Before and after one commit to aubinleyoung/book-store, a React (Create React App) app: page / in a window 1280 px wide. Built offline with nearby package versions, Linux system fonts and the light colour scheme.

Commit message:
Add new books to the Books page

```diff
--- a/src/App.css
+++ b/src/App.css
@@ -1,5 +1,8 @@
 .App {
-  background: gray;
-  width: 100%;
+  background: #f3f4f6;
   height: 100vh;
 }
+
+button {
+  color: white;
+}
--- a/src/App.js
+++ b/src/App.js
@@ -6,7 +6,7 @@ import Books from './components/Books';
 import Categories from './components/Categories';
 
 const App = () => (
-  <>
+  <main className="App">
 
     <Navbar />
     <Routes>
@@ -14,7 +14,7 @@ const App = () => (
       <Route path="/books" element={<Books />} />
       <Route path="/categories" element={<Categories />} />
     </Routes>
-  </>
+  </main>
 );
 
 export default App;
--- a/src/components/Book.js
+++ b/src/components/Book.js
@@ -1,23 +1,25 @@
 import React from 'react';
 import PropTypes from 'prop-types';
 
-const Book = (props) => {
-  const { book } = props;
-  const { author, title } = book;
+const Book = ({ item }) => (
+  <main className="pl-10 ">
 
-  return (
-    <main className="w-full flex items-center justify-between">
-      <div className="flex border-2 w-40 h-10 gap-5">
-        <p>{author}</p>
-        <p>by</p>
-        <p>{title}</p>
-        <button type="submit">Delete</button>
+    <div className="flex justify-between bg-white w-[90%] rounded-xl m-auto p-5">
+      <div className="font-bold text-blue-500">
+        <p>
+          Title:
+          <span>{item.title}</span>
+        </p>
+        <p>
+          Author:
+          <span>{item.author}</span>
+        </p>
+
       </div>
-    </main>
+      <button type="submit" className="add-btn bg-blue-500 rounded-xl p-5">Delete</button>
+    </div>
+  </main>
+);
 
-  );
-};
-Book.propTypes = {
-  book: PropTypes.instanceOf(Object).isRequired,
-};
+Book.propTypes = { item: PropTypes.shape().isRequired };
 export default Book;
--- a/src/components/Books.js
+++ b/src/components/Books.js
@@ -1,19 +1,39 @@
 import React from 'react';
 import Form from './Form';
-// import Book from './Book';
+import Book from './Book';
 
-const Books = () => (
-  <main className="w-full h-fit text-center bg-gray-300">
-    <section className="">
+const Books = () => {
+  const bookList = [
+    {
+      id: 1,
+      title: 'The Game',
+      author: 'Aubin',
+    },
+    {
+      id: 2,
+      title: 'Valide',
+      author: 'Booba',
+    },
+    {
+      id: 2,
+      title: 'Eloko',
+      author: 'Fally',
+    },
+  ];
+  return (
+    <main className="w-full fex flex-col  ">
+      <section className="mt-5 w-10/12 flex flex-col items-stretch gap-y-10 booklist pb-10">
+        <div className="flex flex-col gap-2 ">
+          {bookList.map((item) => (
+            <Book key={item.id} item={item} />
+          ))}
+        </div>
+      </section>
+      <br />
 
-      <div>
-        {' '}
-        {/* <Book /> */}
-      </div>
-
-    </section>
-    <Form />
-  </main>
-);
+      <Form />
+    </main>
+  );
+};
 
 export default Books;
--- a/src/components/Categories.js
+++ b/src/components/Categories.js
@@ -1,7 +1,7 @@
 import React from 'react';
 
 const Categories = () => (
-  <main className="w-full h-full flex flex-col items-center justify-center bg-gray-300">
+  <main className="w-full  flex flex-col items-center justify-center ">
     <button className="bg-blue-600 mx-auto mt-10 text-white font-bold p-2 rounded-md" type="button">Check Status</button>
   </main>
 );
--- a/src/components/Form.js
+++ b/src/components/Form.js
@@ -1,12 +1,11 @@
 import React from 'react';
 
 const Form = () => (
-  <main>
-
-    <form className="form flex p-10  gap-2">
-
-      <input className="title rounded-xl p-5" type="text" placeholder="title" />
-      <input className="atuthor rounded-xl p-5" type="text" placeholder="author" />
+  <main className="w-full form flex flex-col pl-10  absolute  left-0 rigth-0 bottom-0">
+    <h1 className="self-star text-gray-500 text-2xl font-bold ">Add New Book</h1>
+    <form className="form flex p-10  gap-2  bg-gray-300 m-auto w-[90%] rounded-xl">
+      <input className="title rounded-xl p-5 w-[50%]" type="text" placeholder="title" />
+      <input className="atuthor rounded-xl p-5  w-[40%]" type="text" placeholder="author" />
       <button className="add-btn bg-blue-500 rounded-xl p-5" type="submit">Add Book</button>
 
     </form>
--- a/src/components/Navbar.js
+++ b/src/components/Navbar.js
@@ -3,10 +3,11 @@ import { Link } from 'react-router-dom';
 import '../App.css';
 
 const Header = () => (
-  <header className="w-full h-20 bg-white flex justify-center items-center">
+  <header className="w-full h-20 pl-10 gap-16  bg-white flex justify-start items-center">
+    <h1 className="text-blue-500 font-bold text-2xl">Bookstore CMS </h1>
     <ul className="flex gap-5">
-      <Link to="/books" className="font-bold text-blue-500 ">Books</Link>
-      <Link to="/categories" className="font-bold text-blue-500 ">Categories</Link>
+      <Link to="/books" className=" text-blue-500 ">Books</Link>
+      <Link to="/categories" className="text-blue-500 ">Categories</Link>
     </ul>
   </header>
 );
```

◆ **Task to carry out**
Give back the entries exactly. Omit none of them.

◆ **Answer**
Before and after one commit to aubinleyoung/book-store, a React (Create React App) app: page / in a window 1280 px wide. Built offline with nearby package versions, Linux system fonts and the light colour scheme.

Commit message:
Add new books to the Books page

```diff
--- a/src/App.css
+++ b/src/App.css
@@ -1,5 +1,8 @@
 .App {
-  background: gray;
-  width: 100%;
+  background: #f3f4f6;
   height: 100vh;
 }
+
+button {
+  color: white;
+}
--- a/src/App.js
+++ b/src/App.js
@@ -6,7 +6,7 @@ import Books from './components/Books';
 import Categories from './components/Categories';
 
 const App = () => (
-  <>
+  <main className="App">
 
     <Navbar />
     <Routes>
@@ -14,7 +14,7 @@ const App = () => (
       <Route path="/books" element={<Books />} />
       <Route path="/categories" element={<Categories />} />
     </Routes>
-  </>
+  </main>
 );
 
 export default App;
--- a/src/components/Book.js
+++ b/src/components/Book.js
@@ -1,23 +1,25 @@
 import React from 'react';
 import PropTypes from 'prop-types';
 
-const Book = (props) => {
-  const { book } = props;
-  const { author, title } = book;
+const Book = ({ item }) => (
+  <main className="pl-10 ">
 
-  return (
-    <main className="w-full flex items-center justify-between">
-      <div className="flex border-2 w-40 h-10 gap-5">
-        <p>{author}</p>
-        <p>by</p>
-        <p>{title}</p>
-        <button type="submit">Delete</button>
+    <div className="flex justify-between bg-white w-[90%] rounded-xl m-auto p-5">
+      <div className="font-bold text-blue-500">
+        <p>
+          Title:
+          <span>{item.title}</span>
+        </p>
+        <p>
+          Author:
+          <span>{item.author}</span>
+        </p>
+
       </div>
-    </main>
+      <button type="submit" className="add-btn bg-blue-500 rounded-xl p-5">Delete</button>
+    </div>
+  </main>
+);
 
-  );
-};
-Book.propTypes = {
-  book: PropTypes.instanceOf(Object).isRequired,
-};
+Book.propTypes = { item: PropTypes.shape().isRequired };
 export default Book;
--- a/src/components/Books.js
+++ b/src/components/Books.js
@@ -1,19 +1,39 @@
 import React from 'react';
 import Form from './Form';
-// import Book from './Book';
+import Book from './Book';
 
-const Books = () => (
-  <main className="w-full h-fit text-center bg-gray-300">
-    <section className="">
+const Books = () => {
+  const bookList = [
+    {
+      id: 1,
+      title: 'The Game',
+      author: 'Aubin',
+    },
+    {
+      id: 2,
+      title: 'Valide',
+      author: 'Booba',
+    },
+    {
+      id: 2,
+      title: 'Eloko',
+      author: 'Fally',
+    },
+  ];
+  return (
+    <main className="w-full fex flex-col  ">
+      <section className="mt-5 w-10/12 flex flex-col items-stretch gap-y-10 booklist pb-10">
+        <div className="flex flex-col gap-2 ">
+          {bookList.map((item) => (
+            <Book key={item.id} item={item} />
+          ))}
+        </div>
+      </section>
+      <br />
 
-      <div>
-        {' '}
-        {/* <Book /> */}
-      </div>
-
-    </section>
-    <Form />
-  </main>
-);
+      <Form />
+    </main>
+  );
+};
 
 export default Books;
--- a/src/components/Categories.js
+++ b/src/components/Categories.js
@@ -1,7 +1,7 @@
 import React from 'react';
 
 const Categories = () => (
-  <main className="w-full h-full flex flex-col items-center justify-center bg-gray-300">
+  <main className="w-full  flex flex-col items-center justify-center ">
     <button className="bg-blue-600 mx-auto mt-10 text-white font-bold p-2 rounded-md" type="button">Check Status</button>
   </main>
 );
--- a/src/components/Form.js
+++ b/src/components/Form.js
@@ -1,12 +1,11 @@
 import React from 'react';
 
 const Form = () => (
-  <main>
-
-    <form className="form flex p-10  gap-2">
-
-      <input className="title rounded-xl p-5" type="text" placeholder="title" />
-      <input className="atuthor rounded-xl p-5" type="text" placeholder="author" />
+  <main className="w-full form flex flex-col pl-10  absolute  left-0 rigth-0 bottom-0">
+    <h1 className="self-star text-gray-500 text-2xl font-bold ">Add New Book</h1>
+    <form className="form flex p-10  gap-2  bg-gray-300 m-auto w-[90%] rounded-xl">
+      <input className="title rounded-xl p-5 w-[50%]" type="text" placeholder="title" />
+      <input className="atuthor rounded-xl p-5  w-[40%]" type="text" placeholder="author" />
       <button className="add-btn bg-blue-500 rounded-xl p-5" type="submit">Add Book</button>
 
     </form>
--- a/src/components/Navbar.js
+++ b/src/components/Navbar.js
@@ -3,10 +3,11 @@ import { Link } from 'react-router-dom';
 import '../App.css';
 
 const Header = () => (
-  <header className="w-full h-20 bg-white flex justify-center items-center">
+  <header className="w-full h-20 pl-10 gap-16  bg-white flex justify-start items-center">
+    <h1 className="text-blue-500 font-bold text-2xl">Bookstore CMS </h1>
     <ul className="flex gap-5">
-      <Link to="/books" className="font-bold text-blue-500 ">Books</Link>
-      <Link to="/categories" className="font-bold text-blue-500 ">Categories</Link>
+      <Link to="/books" className=" text-blue-500 ">Books</Link>
+      <Link to="/categories" className="text-blue-500 ">Categories</Link>
     </ul>
   </header>
 );
```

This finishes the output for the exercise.